Is Honey The New “Antibiotic?”
By Joy Stephenson-Laws, J.D., Founder
With the current threat of COVID-19, there really hasn’t been a lot of discussion about other respiratory tract infections. Respiratory disease in general has been a threat to global health for quite some time.
“Acute respiratory [tract] infections are a major cause of global morbidity and mortality,” according to one source.
There are two basic categories of acute respiratory tract infections (ARTIs): upper respiratory tract infections (URTIs) and lower respiratory tract infections (LRTIs).
“The upper respiratory tract consists of the airways from the nostrils to the vocal cords in the larynx, including the paranasal sinuses and the middle ear,” according to the National Institutes of Health (NIH).
“The lower respiratory tract covers the continuation of the airways from the trachea and bronchi to the bronchioles and the alveoli.”
COVID-19 can potentially affect both the upper and lower respiratory tracts, but something like the common cold is usually just an upper respiratory tract infection. Pneumonia and bronchitis are lower respiratory tract infections. And as you likely already know, pneumonia is a possible complication that can develop after contracting COVID-19.
We have to think about other respiratory tract infections, especially with cold and flu season quickly approaching.
And, sometimes colds and flus just happen. When they do, we want to have the best remedy available to us. With viral infections, unfortunately, antibiotics are useless. In the case of bacterial infections, antibiotics are usually available, however, our long-term use (and oftentimes overuse) of antibiotics has caused many harmful pathogens to become resistant to these medications.
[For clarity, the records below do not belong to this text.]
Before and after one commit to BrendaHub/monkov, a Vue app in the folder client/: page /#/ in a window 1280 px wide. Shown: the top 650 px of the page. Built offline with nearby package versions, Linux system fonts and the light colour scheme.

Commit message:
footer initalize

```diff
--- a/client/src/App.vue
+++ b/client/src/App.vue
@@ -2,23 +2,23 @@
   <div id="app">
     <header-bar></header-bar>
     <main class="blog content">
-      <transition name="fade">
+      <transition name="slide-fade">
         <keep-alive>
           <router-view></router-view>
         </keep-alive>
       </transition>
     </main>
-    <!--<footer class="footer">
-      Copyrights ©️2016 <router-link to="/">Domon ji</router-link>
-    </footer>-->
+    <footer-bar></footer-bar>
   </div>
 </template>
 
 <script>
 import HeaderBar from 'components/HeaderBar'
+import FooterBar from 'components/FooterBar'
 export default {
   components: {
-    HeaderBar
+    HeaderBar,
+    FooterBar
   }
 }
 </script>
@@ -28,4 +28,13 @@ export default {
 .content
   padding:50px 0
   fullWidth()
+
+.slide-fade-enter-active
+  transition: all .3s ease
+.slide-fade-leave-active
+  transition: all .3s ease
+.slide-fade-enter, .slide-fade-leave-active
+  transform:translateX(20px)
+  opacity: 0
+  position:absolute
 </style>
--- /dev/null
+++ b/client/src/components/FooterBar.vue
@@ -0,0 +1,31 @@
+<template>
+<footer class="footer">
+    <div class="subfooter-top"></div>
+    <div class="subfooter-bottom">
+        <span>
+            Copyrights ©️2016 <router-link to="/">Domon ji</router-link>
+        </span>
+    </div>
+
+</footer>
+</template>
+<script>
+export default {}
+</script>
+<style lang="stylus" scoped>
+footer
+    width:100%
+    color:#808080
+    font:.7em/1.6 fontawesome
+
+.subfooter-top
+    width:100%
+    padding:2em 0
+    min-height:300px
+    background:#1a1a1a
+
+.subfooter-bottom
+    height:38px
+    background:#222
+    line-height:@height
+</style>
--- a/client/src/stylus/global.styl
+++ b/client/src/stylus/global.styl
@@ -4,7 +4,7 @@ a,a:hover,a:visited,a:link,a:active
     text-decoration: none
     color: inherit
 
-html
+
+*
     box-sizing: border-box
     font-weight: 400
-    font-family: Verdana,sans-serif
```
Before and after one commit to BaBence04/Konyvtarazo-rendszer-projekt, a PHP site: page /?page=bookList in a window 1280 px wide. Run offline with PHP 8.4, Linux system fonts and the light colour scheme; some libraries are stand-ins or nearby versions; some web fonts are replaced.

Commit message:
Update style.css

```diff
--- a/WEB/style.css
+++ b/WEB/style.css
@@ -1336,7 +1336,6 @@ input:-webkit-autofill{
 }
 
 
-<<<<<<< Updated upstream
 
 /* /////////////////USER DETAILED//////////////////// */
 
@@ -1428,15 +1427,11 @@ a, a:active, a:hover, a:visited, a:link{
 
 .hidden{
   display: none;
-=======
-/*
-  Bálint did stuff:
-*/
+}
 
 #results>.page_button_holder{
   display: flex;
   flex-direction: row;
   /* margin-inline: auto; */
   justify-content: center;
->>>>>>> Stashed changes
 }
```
At pH Labs we always stress that healthy food is medicine. And Hippocrates said, “Let food be thy medicine and medicine be thy food.”
According to recent research, honey may be quite the medicine.
Recently, researchers at Oxford University tested a variety of treatments for upper respiratory tract infections (URTIs). As mentioned, antibiotic resistance is a major concern.Honey has been used for thousands of years.
“Of particular concern are antibacterial prescriptions written for maladies that they are not likely to help, simply due to demands from patients,” according to this recent Medical Xpress report discussing the research.
“One such case is often URTIs, the vast majority of which are caused by viruses, not bacteria.”
Honey has been used for thousands of years to help soothe sore throats and tame colds. There’s a reason why you put honey in your tea when you don’t feel well or why the cough drops you buy at your local pharmacy may have honey in them.
And in this new study, the researchers examined the results of several clinical trials that tested how well certain remedies for URTIs worked. They looked at information from 14 clinical trials involving 1,761 patients.
“In analyzing the data from all of the trials combined, the researchers found that the trials had included studies of virtually all of the traditional remedies such as over-the-counter cold and sinus medicines as well as antibiotics—and honey,” reports Medical Xpress.
“They found that honey proved to be the best therapy among all of those tested.”
Specifically, honey was the most effective at treating coughing (36 percent better at reducing the amount of coughing and 44 percent better at reducing coughing severity). Honey even led to more reduced days of infection (on average a reduction of two days from infection duration).
“The researchers note that the reason honey works as a treatment for URTIs is because it contains hydrogen peroxide—a known bacteria killer—which also makes it useful as a topical treatment for cuts and scrapes. Honey is also of the right consistency—its thickness works to coat the mouth and throat, soothing irritation.”
I have previously discussed some of the benefits of honey and how raw honey may be a good topical treatment for wounds.
“The healing property of honey is due to the fact that it offers antibacterial activity, maintains a moist wound condition, and its high viscosity helps to provide a protective barrier to prevent infection,” according to the National Institutes for Health (NIH).
The NIH also reports that honey has an inhibitory effect on around 60 species of bacteria.
Please be aware that this all doesn’t mean that honey is a cure all to everything, and it certainly doesn’t mean that honey is a cure for COVID-19. It is, however, nice to know that there may be natural remedies out there for reducing how long you may be sick and how severe the symptoms may be (especially because so many prescription medications are losing their effectiveness due to resistance).
As always, seek the advice of a competent healthcare professional to see if honey is safe for you to have in moderation, especially if you have any existing health issues or are pregnant or breastfeeding. It is also not recommended to give honey to children under 12 months. And with any child, I highly recommend talking to a pediatrician first.
For information on how to boost your immune system as we approach cold and flu season, check out these pH Labs blogs.
Enjoy your healthy life!
Disclaimer: This article is not intended to provide medical advice. Please consult with your doctor or another competent healthcare practitioner to get specific medical advice for your situation.
The pH professional health care team includes recognized experts from a variety of health care and related disciplines, including physicians, attorneys, nutritionists, nurses and certified fitness instructors. This team also includes the members of the pH Medical Advisory Board, which constantly monitors all pH programs, products and services. To learn more about the pH Medical Advisory Board, click here.